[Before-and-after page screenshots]
━━━━

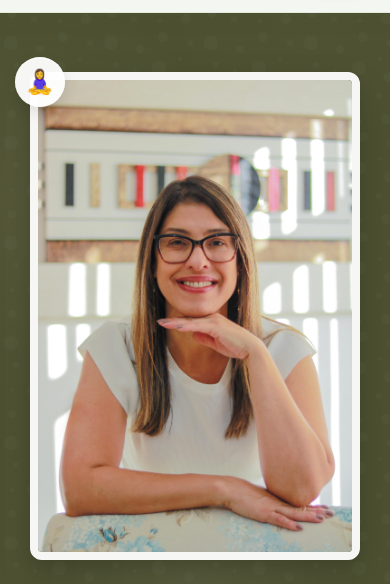
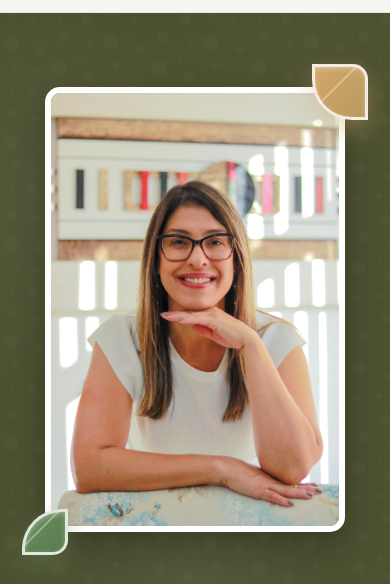
Before and after one commit to RaioneMachado/ronsagela-valentin, a plain HTML site: page index.html in a window 390 px wide. Shown: the part 68-652 px from the top of the page. Drawn offline with Linux system fonts and the light colour scheme.

Commit message:
atualziaçaõ

```diff
--- a/index.html
+++ b/index.html
@@ -580,11 +580,11 @@
             <div class="footer-contact">
                 <div class="contact-item">
                     <i class="fas fa-envelope"></i>
-                    <span>contato@rosangelapsicanalista.com.br</span>
+                    <span>Rosangella.valenttim@gmail.com</span>
                 </div>
                 <div class="contact-item">
                     <i class="fas fa-phone"></i>
-                    <span>(11) 99999-9999</span>
+                    <span>(11) 97587-3238</span>
                 </div>
                 <div class="contact-item">
                     <i class="fas fa-map-marker-alt"></i>
@@ -593,7 +593,7 @@
             </div>
 
             <div class="footer-social">
-                <a href="#" class="social-icon" aria-label="Instagram">
+                <a href="https://www.instagram.com/rosangellavalentim/" class="social-icon" aria-label="Instagram">
                     <i class="fab fa-instagram"></i>
                 </a>
                 <a href="#" class="social-icon" aria-label="LinkedIn">
--- a/style.css
+++ b/style.css
@@ -691,6 +691,7 @@ body {
   min-width: 300px;
   position: relative;
   animation: fadeInRight 1.2s ease-out 0.3s both;
+  padding: 25px; /* Espaço para as molduras externas */
 }
 
 @keyframes fadeInRight {
@@ -704,60 +705,142 @@ body {
   }
 }
 
+/* Imagem principal */
 .hero-img img {
   width: 100%;
   max-width: 500px;
-  border-radius: 12px; /* Bordas mais suaves */
+  border-radius: 15px; /* Bordas moderadamente arredondadas */
   box-shadow:
-    0 15px 35px rgba(0, 0, 0, 0.15),
-    0 5px 15px rgba(0, 0, 0, 0.08);
-  transition: all 0.4s ease;
+    0 20px 40px rgba(0, 0, 0, 0.2),
+    0 8px 20px rgba(0, 0, 0, 0.1);
+  transition: all 0.5s cubic-bezier(0.25, 0.46, 0.45, 0.94);
   position: relative;
   z-index: 2;
-  border: 8px solid rgba(255, 255, 255, 0.95);
-  filter: brightness(1.02) contrast(1.01);
-}
-
+  border: 8px solid #FFFFFF;
+  filter: brightness(1.05) contrast(1.05);
+  display: block;
+}
+
+/* MOLDURA NO CANTO SUPERIOR DIREITO (por fora) */
 .hero-img::before {
   content: '';
   position: absolute;
-  width: calc(100% + 16px);
-  height: calc(100% + 16px);
-  background: linear-gradient(135deg, rgba(212, 167, 106, 0.1), rgba(232, 216, 182, 0.05));
-  border-radius: 16px;
-  top: 8px;
-  right: 8px;
+  top: 0;
+  right: 0;
+  width: 80px;
+  height: 80px;
+  background: linear-gradient(135deg, #D4A76A, #B89A5E);
+  border-radius: 0 15px 0 40px;
+  z-index: 3;
+  transform: translate(15px, -15px);
+  box-shadow:
+    0 10px 25px rgba(212, 167, 106, 0.4),
+    inset 0 2px 5px rgba(255, 255, 255, 0.3);
+  transition: all 0.4s ease;
+  border: 3px solid rgba(255, 255, 255, 0.8);
+}
+
+/* Detalhe decorativo na moldura superior */
+.hero-img::before {
+  content: '';
+  position: absolute;
+  top: 0;
+  right: 0;
+  width: 80px;
+  height: 80px;
+  background:
+    linear-gradient(135deg, transparent 40%, rgba(255, 255, 255, 0.3) 40%, rgba(255, 255, 255, 0.3) 43%, transparent 43%),
+    linear-gradient(135deg, #D4A76A, #B89A5E);
+  border-radius: 0 15px 0 40px;
+  z-index: 3;
+  transform: translate(15px, -15px);
+  box-shadow:
+    0 10px 25px rgba(212, 167, 106, 0.4),
+    inset 0 2px 5px rgba(255, 255, 255, 0.3);
+  transition: all 0.4s ease;
+  border: 3px solid rgba(255, 255, 255, 0.8);
+}
+
+/* MOLDURA NO CANTO INFERIOR ESQUERDO (por fora) */
+.hero-img::after {
+  content: '';
+  position: absolute;
+  bottom: 0;
+  left: 0;
+  width: 60px;
+  height: 60px;
+  background: linear-gradient(135deg, #6B8E5E, #5A7A4E);
+  border-radius: 40px 0 15px 0;
+  z-index: 3;
+  transform: translate(-15px, 15px);
+  box-shadow:
+    0 10px 25px rgba(107, 142, 94, 0.4),
+    inset 0 2px 5px rgba(255, 255, 255, 0.3);
+  transition: all 0.4s ease;
+  border: 3px solid rgba(255, 255, 255, 0.8);
+}
+
+/* Detalhe decorativo na moldura inferior */
+.hero-img::after {
+  content: '';
+  position: absolute;
+  bottom: 0;
+  left: 0;
+  width: 60px;
+  height: 60px;
+  background:
+    linear-gradient(135deg, transparent 40%, rgba(255, 255, 255, 0.3) 40%, rgba(255, 255, 255, 0.3) 43%, transparent 43%),
+    linear-gradient(135deg, #6B8E5E, #5A7A4E);
+  border-radius: 40px 0 15px 0;
+  z-index: 3;
+  transform: translate(-15px, 15px);
+  box-shadow:
+    0 10px 25px rgba(107, 142, 94, 0.4),
+    inset 0 2px 5px rgba(255, 255, 255, 0.3);
+  transition: all 0.4s ease;
+  border: 3px solid rgba(255, 255, 255, 0.8);
+}
+
+/* Efeito de brilho sutil atrás da imagem */
+.hero-img .img-glow {
+  content: '';
+  position: absolute;
+  top: 50%;
+  left: 50%;
+  transform: translate(-50%, -50%);
+  width: 90%;
+  height: 90%;
+  background: radial-gradient(circle at center, rgba(212, 167, 106, 0.15) 0%, transparent 70%);
   z-index: 1;
-  opacity: 0.15;
-}
-
-.hero-img::after {
-  content: '🧘‍♀️';
-  position: absolute;
-  font-size: 24px;
-  background: rgba(255, 255, 255, 0.95);
-  width: 50px;
-  height: 50px;
-  border-radius: 50%;
-  display: flex;
-  align-items: center;
-  justify-content: center;
-  top: -15px;
-  left: -15px;
-  z-index: 3;
+  opacity: 0.5;
+  filter: blur(10px);
+  border-radius: 15px;
+  pointer-events: none;
+}
+
+/* Efeitos de hover */
+.hero-img:hover img {
+  transform: translateY(-10px) scale(1.02);
   box-shadow:
-    0 6px 15px rgba(0, 0, 0, 0.1),
-    inset 0 1px 2px rgba(255, 255, 255, 0.8);
-  color: #4D5131;
-  font-weight: 300;
-}
-
-.hero-img:hover img {
-  transform: translateY(-8px);
+    0 30px 60px rgba(0, 0, 0, 0.3),
+    0 15px 35px rgba(0, 0, 0, 0.2),
+    inset 0 0 20px rgba(255, 255, 255, 0.1);
+  border-color: #FFFFFF;
+  filter: brightness(1.08) contrast(1.08);
+}
+
+.hero-img:hover::before {
+  transform: translate(20px, -20px) rotate(5deg);
   box-shadow:
-    0 20px 40px rgba(0, 0, 0, 0.2),
-    0 8px 20px rgba(0, 0, 0, 0.12);
-  border-color: #FFFFFF;
+    0 15px 35px rgba(212, 167, 106, 0.5),
+    inset 0 3px 8px rgba(255, 255, 255, 0.4);
+}
+
+.hero-img:hover::after {
+  transform: translate(-20px, 20px) rotate(-5deg);
+  box-shadow:
+    0 15px 35px rgba(107, 142, 94, 0.5),
+    inset 0 3px 8px rgba(255, 255, 255, 0.4);
 }
 
 /* Elemento decorativo sutil */
@@ -772,6 +855,69 @@ body {
   z-index: 1;
 }
 
+/* Responsividade */
+@media (max-width: 768px) {
+  .hero-img {
+    padding: 20px;
+  }
+
+  .hero-img img {
+    max-width: 400px;
+    margin: 0 auto;
+    display: block;
+  }
+
+  .hero-img::before {
+    width: 60px;
+    height: 60px;
+    transform: translate(10px, -10px);
+  }
+
+  .hero-img::after {
+    width: 50px;
+    height: 50px;
+    transform: translate(-10px, 10px);
+  }
+
+  .hero-img:hover::before {
+    transform: translate(15px, -15px) rotate(5deg);
+  }
+
+  .hero-img:hover::after {
+    transform: translate(-15px, 15px) rotate(-5deg);
+  }
+}
+
+@media (max-width: 480px) {
+  .hero-img {
+    padding: 15px;
+  }
+
+  .hero-img img {
+    max-width: 320px;
+    border-width: 6px;
+  }
+
+  .hero-img::before {
+    width: 50px;
+    height: 50px;
+    transform: translate(8px, -8px);
+  }
+
+  .hero-img::after {
+    width: 40px;
+    height: 40px;
+    transform: translate(-8px, 8px);
+  }
+
+  .hero-img:hover::before {
+    transform: translate(12px, -12px) rotate(5deg);
+  }
+
+  .hero-img:hover::after {
+    transform: translate(-12px, 12px) rotate(-5deg);
+  }
+}
 /* ADICIONE ESTA LINHA NO HEAD DO HTML PARA A FONTE PLAYFAIR DISPLAY */
 /* <link href="https://fonts.googleapis.com/css2?family=Playfair+Display:wght@400;500;600;700&display=swap" rel="stylesheet"> */
 /* ===== SEÇÕES ===== */
```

━━━━

What this task involves: Tally the lines of the records that hold the word "rotate" and output only the total.

Response to this task: 6